Task directions: Search the data for the string "testing" and gather each line it is in.

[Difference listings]
━━━━

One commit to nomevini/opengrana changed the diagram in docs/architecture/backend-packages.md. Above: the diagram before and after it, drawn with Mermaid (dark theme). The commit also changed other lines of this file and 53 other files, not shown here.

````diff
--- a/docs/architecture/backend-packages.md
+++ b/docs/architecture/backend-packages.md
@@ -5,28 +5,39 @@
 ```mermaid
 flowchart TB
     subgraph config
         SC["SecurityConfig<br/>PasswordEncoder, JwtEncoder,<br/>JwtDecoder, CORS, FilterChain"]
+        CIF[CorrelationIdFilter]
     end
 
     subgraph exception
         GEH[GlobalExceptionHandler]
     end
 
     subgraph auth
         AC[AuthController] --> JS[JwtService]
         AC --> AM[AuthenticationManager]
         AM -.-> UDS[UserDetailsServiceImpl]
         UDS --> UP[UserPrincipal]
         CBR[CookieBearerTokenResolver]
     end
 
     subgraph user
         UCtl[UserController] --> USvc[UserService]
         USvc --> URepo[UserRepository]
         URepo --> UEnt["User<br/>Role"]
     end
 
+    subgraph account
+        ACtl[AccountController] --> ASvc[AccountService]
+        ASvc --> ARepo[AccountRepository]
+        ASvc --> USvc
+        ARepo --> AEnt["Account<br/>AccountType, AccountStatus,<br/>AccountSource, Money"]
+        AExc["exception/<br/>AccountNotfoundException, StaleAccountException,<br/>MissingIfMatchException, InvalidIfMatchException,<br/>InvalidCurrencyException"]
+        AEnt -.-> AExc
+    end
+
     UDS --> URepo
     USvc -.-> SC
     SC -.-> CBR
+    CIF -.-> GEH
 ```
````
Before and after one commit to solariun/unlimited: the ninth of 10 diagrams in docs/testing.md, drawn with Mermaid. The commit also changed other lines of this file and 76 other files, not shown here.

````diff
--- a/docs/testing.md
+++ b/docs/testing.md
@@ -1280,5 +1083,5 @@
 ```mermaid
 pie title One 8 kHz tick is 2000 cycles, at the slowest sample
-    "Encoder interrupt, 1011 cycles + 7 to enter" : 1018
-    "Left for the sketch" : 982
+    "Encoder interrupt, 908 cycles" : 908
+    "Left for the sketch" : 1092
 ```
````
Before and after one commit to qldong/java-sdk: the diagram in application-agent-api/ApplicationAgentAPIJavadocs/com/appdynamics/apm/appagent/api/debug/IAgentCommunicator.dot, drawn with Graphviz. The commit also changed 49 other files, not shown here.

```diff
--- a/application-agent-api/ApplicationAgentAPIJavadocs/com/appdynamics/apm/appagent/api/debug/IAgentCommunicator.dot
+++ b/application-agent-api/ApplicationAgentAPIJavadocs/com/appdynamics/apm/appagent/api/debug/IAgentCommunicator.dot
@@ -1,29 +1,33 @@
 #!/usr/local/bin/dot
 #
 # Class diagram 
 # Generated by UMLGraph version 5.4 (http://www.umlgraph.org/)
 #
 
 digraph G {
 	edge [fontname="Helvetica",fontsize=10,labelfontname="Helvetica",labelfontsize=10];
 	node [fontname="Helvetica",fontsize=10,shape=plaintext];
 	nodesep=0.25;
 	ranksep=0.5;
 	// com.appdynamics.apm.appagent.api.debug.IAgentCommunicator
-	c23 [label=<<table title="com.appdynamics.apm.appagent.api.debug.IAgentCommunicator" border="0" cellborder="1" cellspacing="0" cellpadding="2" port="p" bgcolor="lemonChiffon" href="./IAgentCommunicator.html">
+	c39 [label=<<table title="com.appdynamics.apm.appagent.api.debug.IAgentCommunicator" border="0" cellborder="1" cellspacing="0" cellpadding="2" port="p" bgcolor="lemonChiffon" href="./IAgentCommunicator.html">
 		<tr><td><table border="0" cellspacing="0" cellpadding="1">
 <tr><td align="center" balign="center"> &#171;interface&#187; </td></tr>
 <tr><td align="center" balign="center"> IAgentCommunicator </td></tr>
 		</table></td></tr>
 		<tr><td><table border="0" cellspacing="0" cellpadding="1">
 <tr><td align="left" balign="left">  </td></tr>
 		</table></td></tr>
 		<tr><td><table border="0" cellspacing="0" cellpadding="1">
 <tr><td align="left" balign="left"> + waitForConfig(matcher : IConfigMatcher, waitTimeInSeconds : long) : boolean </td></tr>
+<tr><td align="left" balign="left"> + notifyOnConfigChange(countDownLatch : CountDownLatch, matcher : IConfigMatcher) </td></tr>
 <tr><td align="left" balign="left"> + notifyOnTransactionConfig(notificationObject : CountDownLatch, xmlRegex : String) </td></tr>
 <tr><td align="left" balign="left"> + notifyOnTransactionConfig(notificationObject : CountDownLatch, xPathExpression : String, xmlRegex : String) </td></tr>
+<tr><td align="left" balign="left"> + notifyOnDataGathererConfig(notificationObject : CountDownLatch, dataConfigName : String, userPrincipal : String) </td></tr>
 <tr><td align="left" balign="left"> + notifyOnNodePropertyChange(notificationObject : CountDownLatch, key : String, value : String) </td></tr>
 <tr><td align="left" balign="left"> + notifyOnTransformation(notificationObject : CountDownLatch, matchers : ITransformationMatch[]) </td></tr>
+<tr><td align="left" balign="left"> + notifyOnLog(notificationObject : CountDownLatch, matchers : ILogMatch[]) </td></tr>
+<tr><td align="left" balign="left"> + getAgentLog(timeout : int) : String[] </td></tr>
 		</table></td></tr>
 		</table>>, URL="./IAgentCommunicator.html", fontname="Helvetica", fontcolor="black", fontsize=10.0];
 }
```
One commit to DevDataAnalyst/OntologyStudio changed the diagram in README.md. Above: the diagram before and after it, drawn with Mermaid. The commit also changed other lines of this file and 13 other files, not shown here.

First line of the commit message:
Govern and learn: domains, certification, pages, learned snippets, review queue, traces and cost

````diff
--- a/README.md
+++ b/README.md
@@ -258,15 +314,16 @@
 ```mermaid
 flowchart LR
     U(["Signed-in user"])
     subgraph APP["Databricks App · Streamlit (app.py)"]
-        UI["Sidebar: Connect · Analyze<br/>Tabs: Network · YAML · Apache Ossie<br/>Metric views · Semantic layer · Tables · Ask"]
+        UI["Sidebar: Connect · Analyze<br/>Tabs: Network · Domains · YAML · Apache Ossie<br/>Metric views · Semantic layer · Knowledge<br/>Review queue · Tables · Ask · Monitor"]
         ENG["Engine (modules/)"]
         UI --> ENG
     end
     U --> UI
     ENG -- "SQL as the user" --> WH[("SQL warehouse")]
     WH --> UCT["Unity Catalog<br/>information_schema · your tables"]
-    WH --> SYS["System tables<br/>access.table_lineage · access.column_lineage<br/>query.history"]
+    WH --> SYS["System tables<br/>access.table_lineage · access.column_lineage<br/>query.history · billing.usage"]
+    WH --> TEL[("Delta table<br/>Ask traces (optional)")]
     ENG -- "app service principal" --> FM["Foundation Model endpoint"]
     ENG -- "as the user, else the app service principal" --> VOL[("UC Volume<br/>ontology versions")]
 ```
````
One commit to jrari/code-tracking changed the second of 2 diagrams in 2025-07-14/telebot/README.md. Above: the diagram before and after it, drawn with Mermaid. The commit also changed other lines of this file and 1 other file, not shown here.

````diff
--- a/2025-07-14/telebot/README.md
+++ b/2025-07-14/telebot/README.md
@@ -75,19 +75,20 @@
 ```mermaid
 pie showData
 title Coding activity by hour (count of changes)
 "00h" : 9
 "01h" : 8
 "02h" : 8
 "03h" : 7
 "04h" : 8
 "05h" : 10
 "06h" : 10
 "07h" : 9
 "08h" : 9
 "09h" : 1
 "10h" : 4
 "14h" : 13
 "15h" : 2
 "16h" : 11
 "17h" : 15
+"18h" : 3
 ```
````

━━━━

Task answer:
Before and after one commit to solariun/unlimited: the ninth of 10 diagrams in docs/testing.md, drawn with Mermaid. The commit also changed other lines of this file and 76 other files, not shown here.
--- a/docs/testing.md
+++ b/docs/testing.md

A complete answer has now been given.